Dede feels that because of her cognitive difficulties, it’s unsafe for her to continue to work as a pharmacist. She loves her job and career, but she is too afraid to put someone else’s health and well-being at risk. She has applied for disability retirement, but that will also cost her money since she can’t earn what she did when working.
Dede is at a crossroads. Disability retirement would “buy time,” as she says, because she wouldn’t have the stress and pressure of work. But then there’s substantially less income for her family. She is afraid to have revision surgery for the implant because she doesn’t want more trauma to her already damaged hip. She doesn’t want to spend her golden years in a wheelchair.
“Some days, I take great pride at all we have overcome as a family. Other days, I feel a little bit of panic not knowing which road to take that will be best for me and my family. Honestly, financial compensation would be such a relief, but in the end, who is really responsible for my hardships? Why should I expect anyone else to suffer because of the actions of a criminal and a broken criminal system? Each day brings more challenges, but so far, we have met each challenge. I pray that will continue.”
A tragic accident changed Dede’s life. Because of it, she has her beloved daughter, Diana.
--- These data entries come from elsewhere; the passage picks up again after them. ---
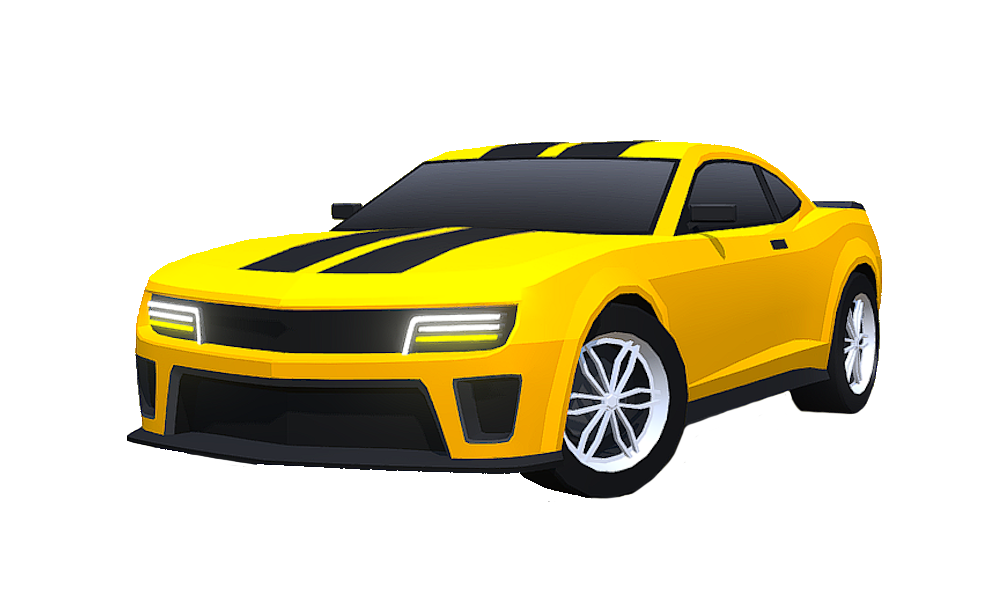
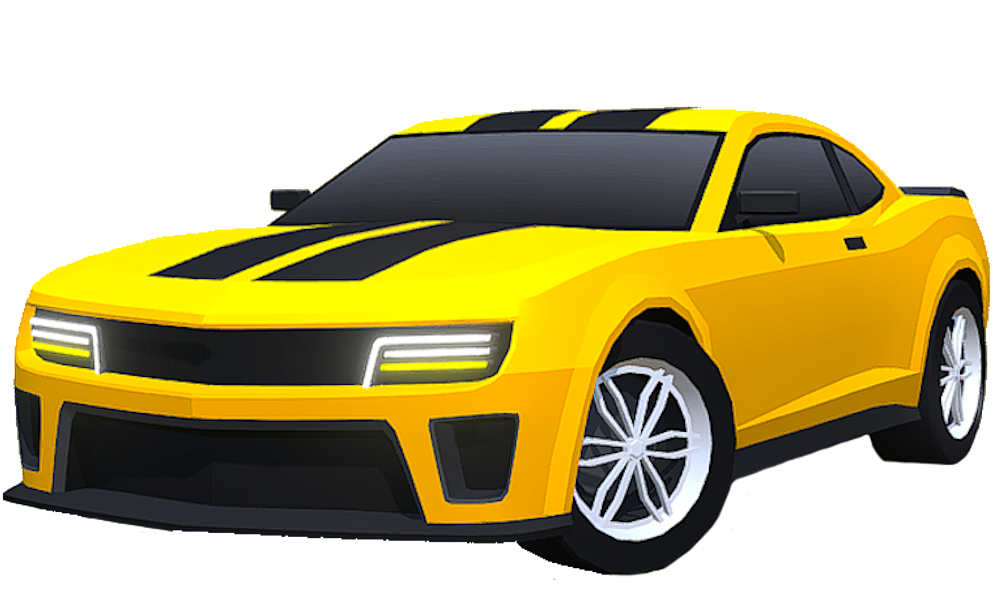
Few changes
- Updated the dd car image
- Added an intersection observer from scroll animations ( use .hidden for bot visible state and .show for visible state )

diff --git a/index.html b/index.html
@@ -35,7 +35,7 @@
         <section class="wwdSection">
             <h1>WHAT WE DO</h1>
             <p>What do we actually do? Good question. In addition to crafting captivating games, we also specialize in web design and development. Our expertise spans both into immersive gaming experiences and user-friendly websites, ensuring top-tier solutions across the digital spectrum.</p>
-            <img src="images/DrippyDriftCar.png" alt="Car">
+            <img class="hidden" src="images/DrippyDriftCar.png" alt="Car">
         </section>
         <section class="teamSection">
             <h1 class="staffTitle">Meet the Team</h1>
@@ -85,7 +85,7 @@
 
     <footer>
         <div class="upperFooterWrapper">
-            <div class="upperFooter">
+            <div class="upperFooter hidden">
                 <div>
                     <h3>Interested in working together?</h3>
                     <p>Let's schedule a meeting to discuss this further. We'll cover the coffee, you bring your smile!</p>

diff --git a/styles/style.css b/styles/style.css
@@ -174,11 +174,20 @@ main{
 
 .wwdSection img{
     position: absolute;
-    width: 700px;
-    right: 0;
-    bottom: -135px;
-    transform: rotate(5deg);
+    width: 550px;
+    right: 35px;
+    bottom: -75px;
+    rotate: 5deg;
     filter: drop-shadow(0px 0px 20px rgba(0, 0, 0, 0.25));
+    transition: all 0.5s, rotate 0s;
+}
+
+.wwdSection img.hidden{
+    transform: translateX(100%);
+}
+
+.wwdSection img.show{
+    transform: translateX(0);
 }
 
 /* -- TEAM SECTION -- */
@@ -303,6 +312,7 @@ footer{
 }
 
 .upperFooter{
+    transition: transform 1s ease-in-out;
     position: absolute;
     top: -35px;
     display: flex;
@@ -313,6 +323,14 @@ footer{
     border-radius: 40px;
     box-shadow: 0px 10px 50px 10px rgba(4, 0, 255, 0.3);
     background: linear-gradient(135deg, var(--accentLight), var(--accentDark));
+}
+
+.upperFooter.hidden{
+    transform: translateY(-25px);
+}
+
+.upperFooter.show{
+    transform: translateY(0);
 }
 
 .upperFooter div{

diff --git a/scripts/index.js b/scripts/index.js
@@ -1,0 +1,15 @@
+// ----- SCROLL ANIM OBSERVER
+
+const  observer = new IntersectionObserver((entries) => {
+    entries.forEach((entry) => {
+        console.log("Test bre");
+        if(entry.isIntersecting){
+            entry.target.classList.add('show');
+        }else{
+            entry.target.classList.remove('show');
+        }
+    });
+});
+
+const hiddenElements = document.querySelectorAll('.hidden');
+hiddenElements.forEach((element) => observer.observe(element));
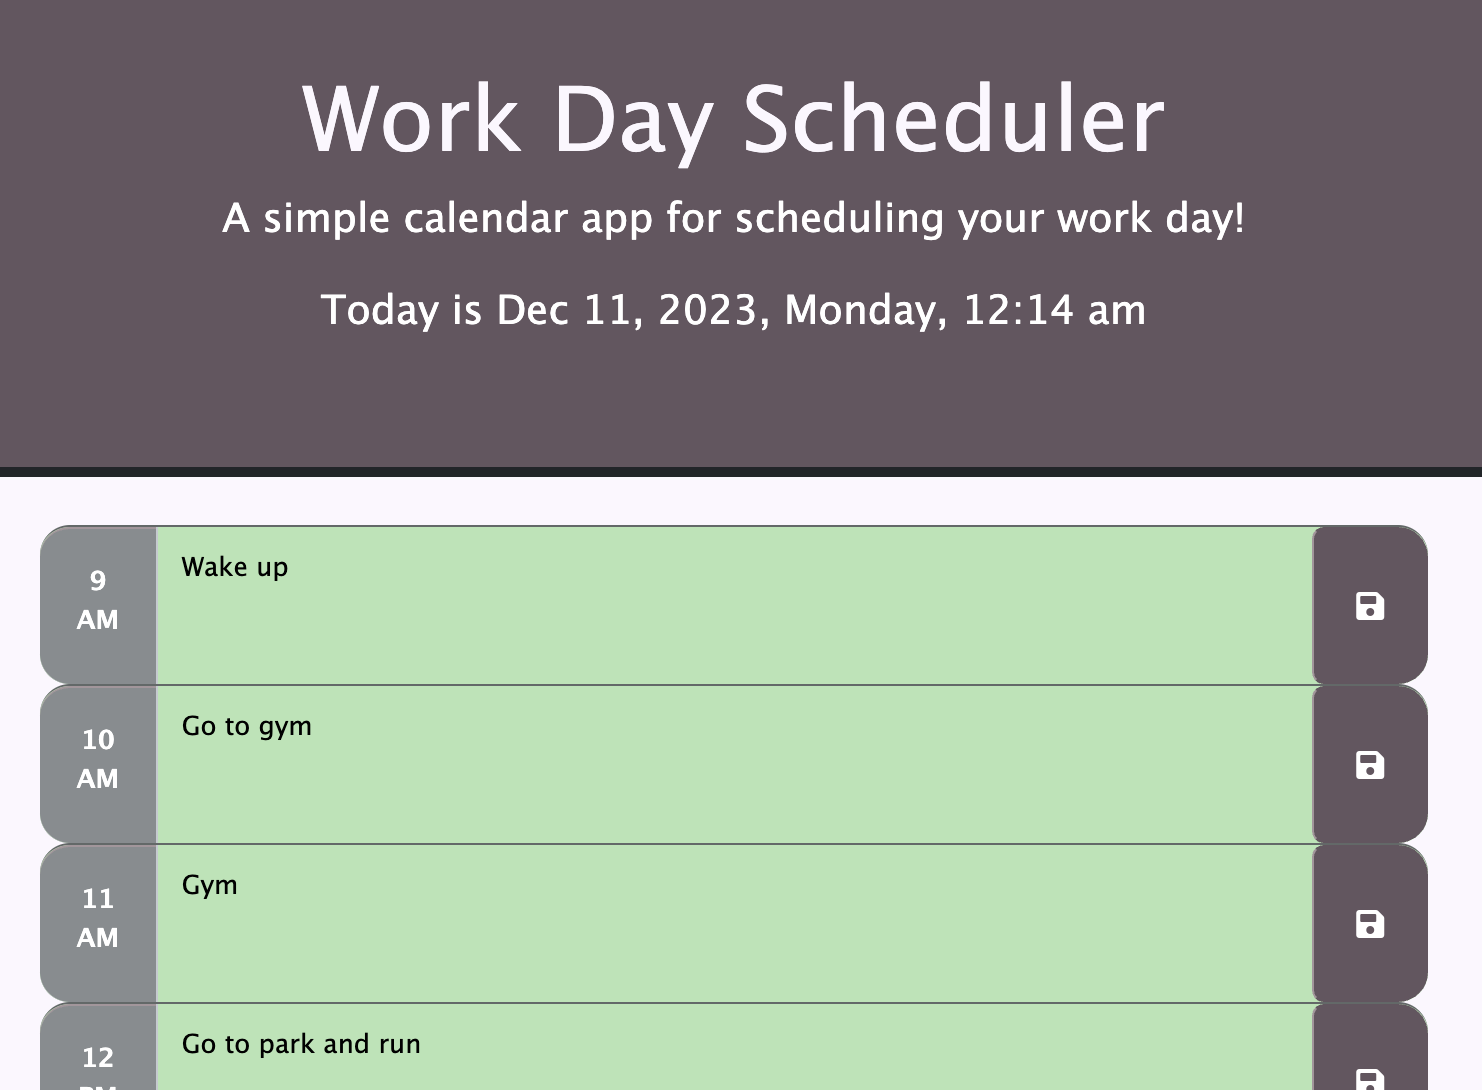
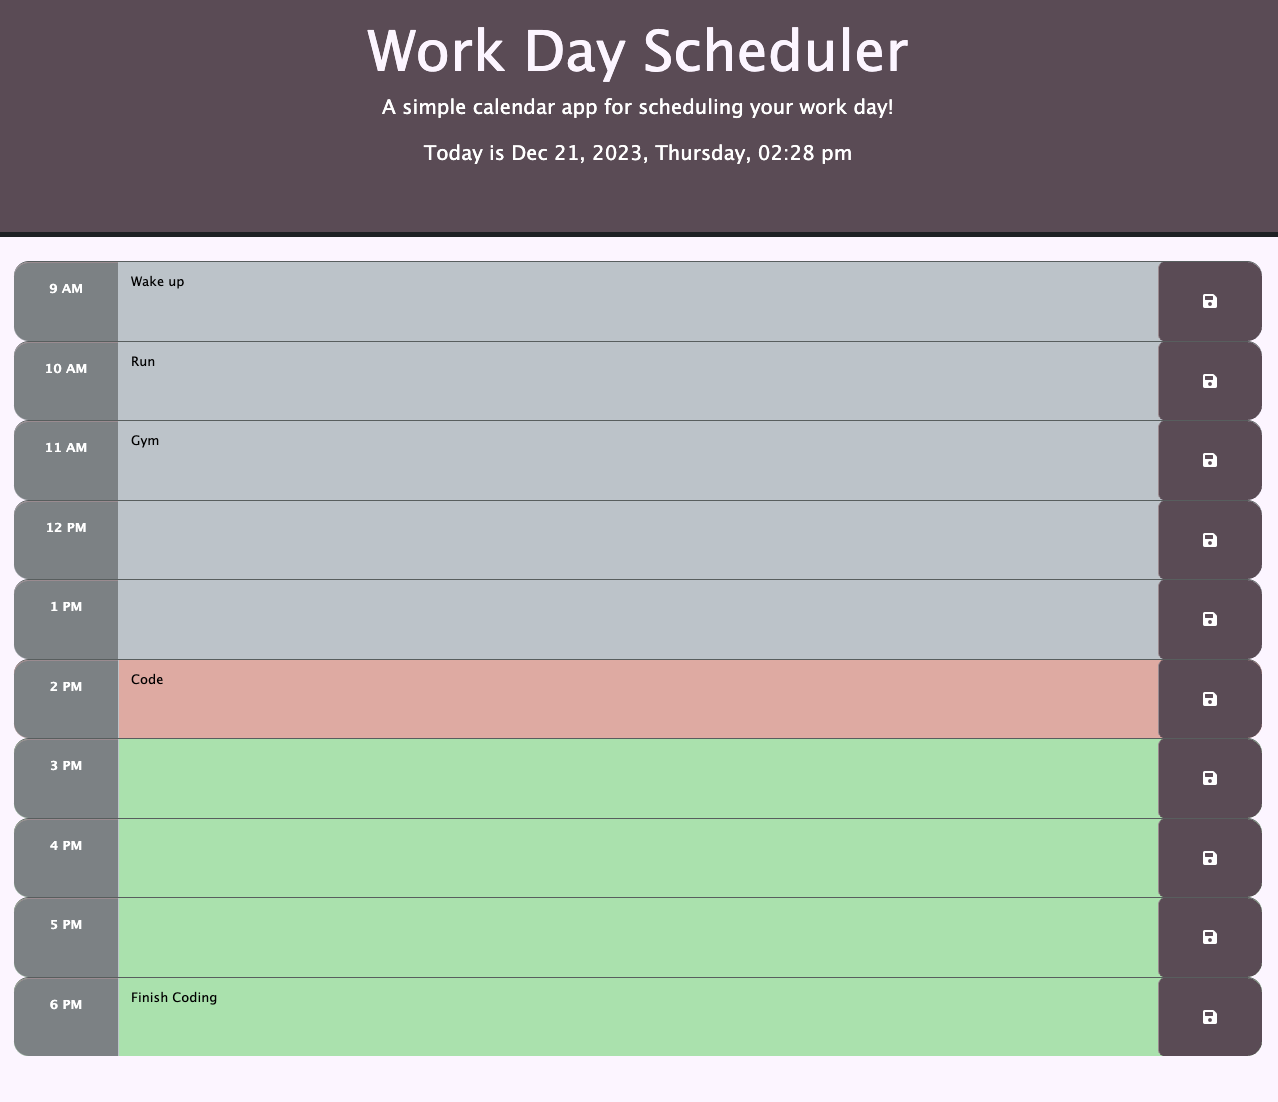
update readme

diff --git a/README.md b/README.md
@@ -41,7 +41,7 @@ The following image displays the application homepage (currently all events have
 
 ![A user clicks on slots on the color-coded calendar and edits the events.](./Assets/Images/Home.png)
 
-This is when you have future events: 
+This is when you have past, present, and future events: 
 
 ![A user clicks on slots on the color-coded calendar and edits the events.](./Assets/Images/Home2.png)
But she also has lived for 25 years with physical pain, emotional trauma and uncertainty. And she will likely endure those for the rest of her life.
Dede wanted to share her story now, even though her story continues. She feels that she wasn’t treated fairly by the legal system, but she hopes that by shedding light on her experiences, others can have better outcomes.